"Through our Adopt-A-School programme, PACE is investing in the provision of brighter futures for more than 12,000 girls and boys each year. Canadian patrons adopt a school of their own choosing or, if they prefer, a school is selected for them. The schools use the funds for everything, from purchasing school equipment and supplies to fixing fences and roofs to buying refrigerators and stoves so that their students can have a hot meal each day," Burke said.

THEIR ACADEMIC PROGRAMME

Burke, who served as president of PACE from 2002 to 2006, championed the earlychildhood student-exchange programme in 2004 which is still operating annually by George Brown College. The college sends 15 student teachers to basic schools in Jamaica for a month, with credits towards their academic programme.

"We also provided a mobile computer lab called Tech De Bus II in 2008 with 10 computers, air conditioning, generator and kindergarten students software, now operated by Kandi-Lee Crooks-Smith, principal of Allman Town Primary School, to visit various schools in that area and teach children basic computer skills," Burke said.

"Most of these schools are sponsored by individuals in Canada who attended these schools or have families, friends or people they know living in the town or community that they are from. They want to see the schools in their community get better each year," Burke said.

PACE has also provided 75 XO laptop computers in 2011 to the Providence Methodist Basic School in Kingston, in partnership with the UWI Mona School of Business, at a cost of $3 million. These are still being used at the school today.

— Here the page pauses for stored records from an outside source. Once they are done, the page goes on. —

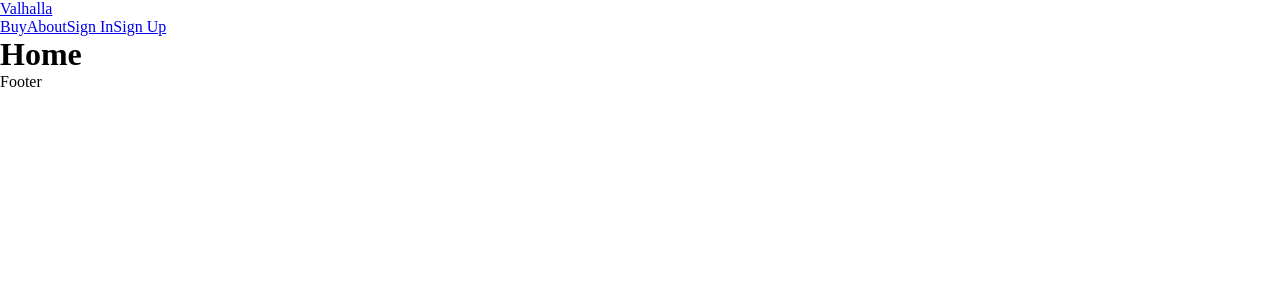
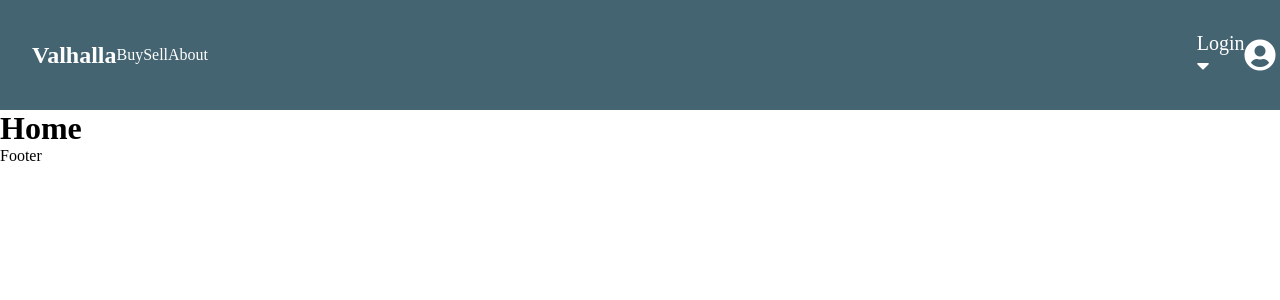
Before and after one commit to Benjamin-Kuzava/valhalla, a React (Create React App) app in the folder client/: page / in a window 1280 px wide. Shown: the top 300 px of the page. Built offline with nearby package versions, Linux system fonts and the light colour scheme.

Commit message:
-Added font awesome into index.html -Added basic styling for nav

```diff
--- a/client/public/index.html
+++ b/client/public/index.html
@@ -10,34 +10,18 @@
       content="Web site created using create-react-app"
     />
     <link rel="apple-touch-icon" href="%PUBLIC_URL%/logo192.png" />
-    <!--
-      manifest.json provides metadata used when your web app is installed on a
-      user's mobile device or desktop. See https://developers.google.com/web/fundamentals/web-app-manifest/
-    -->
+    <link
+      rel="stylesheet"
+      href="https://use.fontawesome.com/releases/v5.15.2/css/all.css"
+      integrity="sha384-vSIIfh2YWi9wW0r9iZe7RJPrKwp6bG+s9QZMoITbCckVJqGCCRhc+ccxNcdpHuYu"
+      crossorigin="anonymous"
+    />
     <link rel="manifest" href="%PUBLIC_URL%/manifest.json" />
-    <!--
-      Notice the use of %PUBLIC_URL% in the tags above.
-      It will be replaced with the URL of the `public` folder during the build.
-      Only files inside the `public` folder can be referenced from the HTML.
-
-      Unlike "/favicon.ico" or "favicon.ico", "%PUBLIC_URL%/favicon.ico" will
-      work correctly both with client-side routing and a non-root public URL.
-      Learn how to configure a non-root public URL by running `npm run build`.
-    -->
     <title>Valhalla</title>
   </head>
+
   <body>
     <noscript>You need to enable JavaScript to run this app.</noscript>
     <div id="root"></div>
-    <!--
-      This HTML file is a template.
-      If you open it directly in the browser, you will see an empty page.
-
-      You can add webfonts, meta tags, or analytics to this file.
-      The build step will place the bundled scripts into the <body> tag.
-
-      To begin the development, run `npm start` or `yarn start`.
-      To create a production bundle, use `npm run build` or `yarn build`.
-    -->
   </body>
 </html>
--- a/client/src/App.css
+++ b/client/src/App.css
@@ -1,3 +1,11 @@
+:root {
+  -clr-main-blue: #456471;
+  -clr-light-blue: #2a9d8f;
+  -clr-yellow: #e9c46a;
+  -clr-dark-orange: #f4a261;
+  -clr-light-orange: #e76f51;
+}
+
 * {
   margin: 0;
   padding: 0;
--- a/client/src/components/shared/Nav/Nav.css
+++ b/client/src/components/shared/Nav/Nav.css
@@ -0,0 +1,34 @@
+.navbar {
+  display: flex;
+  justify-content: space-between;
+  align-items: center;
+  background-color: #456471;
+  padding: 2em;
+  color: white;
+
+  /* border-bottom: 1px solid transparent;
+  box-shadow: 0 2px 10px 0 rbg(5, 5, 5, 0.15); */
+}
+
+.logo-info {
+  display: flex;
+  align-items: center;
+}
+
+.navbar a {
+  text-decoration: none;
+  color: white;
+  cursor: pointer;
+}
+
+.login {
+  display: flex;
+  align-items: center;
+  justify-content: space-between;
+  width: 4vw;
+  font-size: 1.25rem;
+}
+
+.fa-user-circle {
+  font-size: 2rem;
+}
--- a/client/src/components/shared/Nav/Nav.jsx
+++ b/client/src/components/shared/Nav/Nav.jsx
@@ -1,37 +1,47 @@
-import React from "react";
+import React, { useState } from "react";
 import "./Nav.css";
-import { NavLink } from "react-router-dom";
+import { NavLink as div } from "react-router-dom";
 
-const alwaysShown = (
+const staticOptions = (
   <>
-    <NavLink to="/listings">Buy</NavLink>
-    <NavLink to="/about">About</NavLink>
+    <div to="/listings">Buy</div>
+    <div to="/add-listing">Sell</div>
+    <div to="/about">About</div>
   </>
 );
 
 const unauthenticatedOptions = (
   <>
-    <NavLink to="/sign-in">Sign In</NavLink>
-    <NavLink to="/sign-up">Sign Up</NavLink>
+    <div to="/sign-in">Sign In</div>
+    <div to="/sign-up">Sign Up</div>
   </>
 );
 
 const authenticatedOptions = (
   <>
-    <NavLink to="/add-listing">Sell</NavLink>
-    <NavLink to="/sign-out">Sign Out</NavLink>
+    <div to="/sign-out">Sign Out</div>
   </>
 );
 
 const Nav = (props) => {
   const { user } = props;
+  const [isClicked, setIsClicked] = useState(false);
 
   return (
-    <nav>
-      <NavLink to="/">Valhalla</NavLink>
-      <div className="links">
-        {alwaysShown}
-        {user ? authenticatedOptions : unauthenticatedOptions}
+    <nav className="navbar">
+      <div className="logo-info">
+        <div to="/">
+          <h1>Valhalla</h1>
+        </div>
+        {staticOptions}
+      </div>
+      <div className="login">
+        <div>
+          Login
+          <i className="fas fa-caret-down"></i>
+          {/* {user ? authenticatedOptions : unauthenticatedOptions} */}
+        </div>
+        <i class="fas fa-user-circle"></i>
       </div>
     </nav>
   );
```
Also changed, not shown: 1 other file (tests, documents, lock files or other folders).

PACE (Canada) was started in 1987 by Jamaica-born educator Dr Mavis Burke in response to a request from then Prime Minister of Jamaica Edward Seaga.

keisha.hill@gleanerjm.com